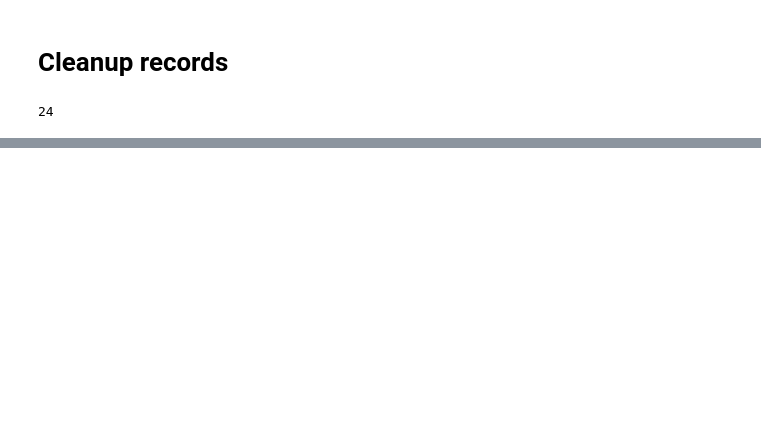
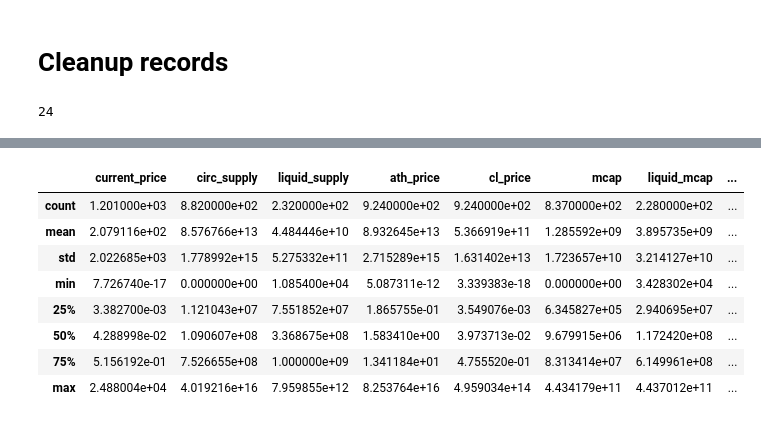
Before and after one commit to Friedrichz/crypto_tooling, a Jupyter notebook: track_vc_tokens.ipynb, the cells around one changed output, grey strips where cells are left out. Saved outputs shown, nothing was run; the diff lists cells and outputs as text; code cells hidden in the pictures; blank space fills up the shorter version.

```diff
--- a/track_vc_tokens.ipynb
+++ b/track_vc_tokens.ipynb
@@ -215,0 +294,12 @@ len(assets_dict["data"])
+# %%
+df.describe()
+# %% [output]
+|  | current_price | circ_supply | liquid_supply | ath_price | cl_price | mcap | liquid_mcap | ... |
+| count | 1.201000e+03 | 8.820000e+02 | 2.320000e+02 | 9.240000e+02 | 9.240000e+02 | 8.370000e+02 | 2.280000e+02 | ... |
+| mean | 2.079116e+02 | 8.576766e+13 | 4.484446e+10 | 8.932645e+13 | 5.366919e+11 | 1.285592e+09 | 3.895735e+09 | ... |
+| std | 2.022685e+03 | 1.778992e+15 | 5.275332e+11 | 2.715289e+15 | 1.631402e+13 | 1.723657e+10 | 3.214127e+10 | ... |
+| min | 7.726740e-17 | 0.000000e+00 | 1.085400e+04 | 5.087311e-12 | 3.339383e-18 | 0.000000e+00 | 3.428302e+04 | ... |
+| 25% | 3.382700e-03 | 1.121043e+07 | 7.551852e+07 | 1.865755e-01 | 3.549076e-03 | 6.345827e+05 | 2.940695e+07 | ... |
+| 50% | 4.288998e-02 | 1.090607e+08 | 3.368675e+08 | 1.583410e+00 | 3.973713e-02 | 9.679915e+06 | 1.172420e+08 | ... |
+| 75% | 5.156192e-01 | 7.526655e+08 | 1.000000e+09 | 1.341184e+01 | 4.755520e-01 | 8.313414e+07 | 6.149961e+08 | ... |
+| max | 2.488004e+04 | 4.019216e+16 | 7.959855e+12 | 8.253764e+16 | 4.959034e+14 | 4.434179e+11 | 4.437012e+11 | ... |
```
Also changed, not shown: parts of 10 cells of this notebook.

···

:: PROBLEM TO SOLVE ::
From the material above, copy out every line bearing the string "shown".

:: SOLUTION TO THIS TASK ::
Before and after one commit to Friedrichz/crypto_tooling, a Jupyter notebook: track_vc_tokens.ipynb, the cells around one changed output, grey strips where cells are left out. Saved outputs shown, nothing was run; the diff lists cells and outputs as text; code cells hidden in the pictures; blank space fills up the shorter version.
Also changed, not shown: parts of 10 cells of this notebook.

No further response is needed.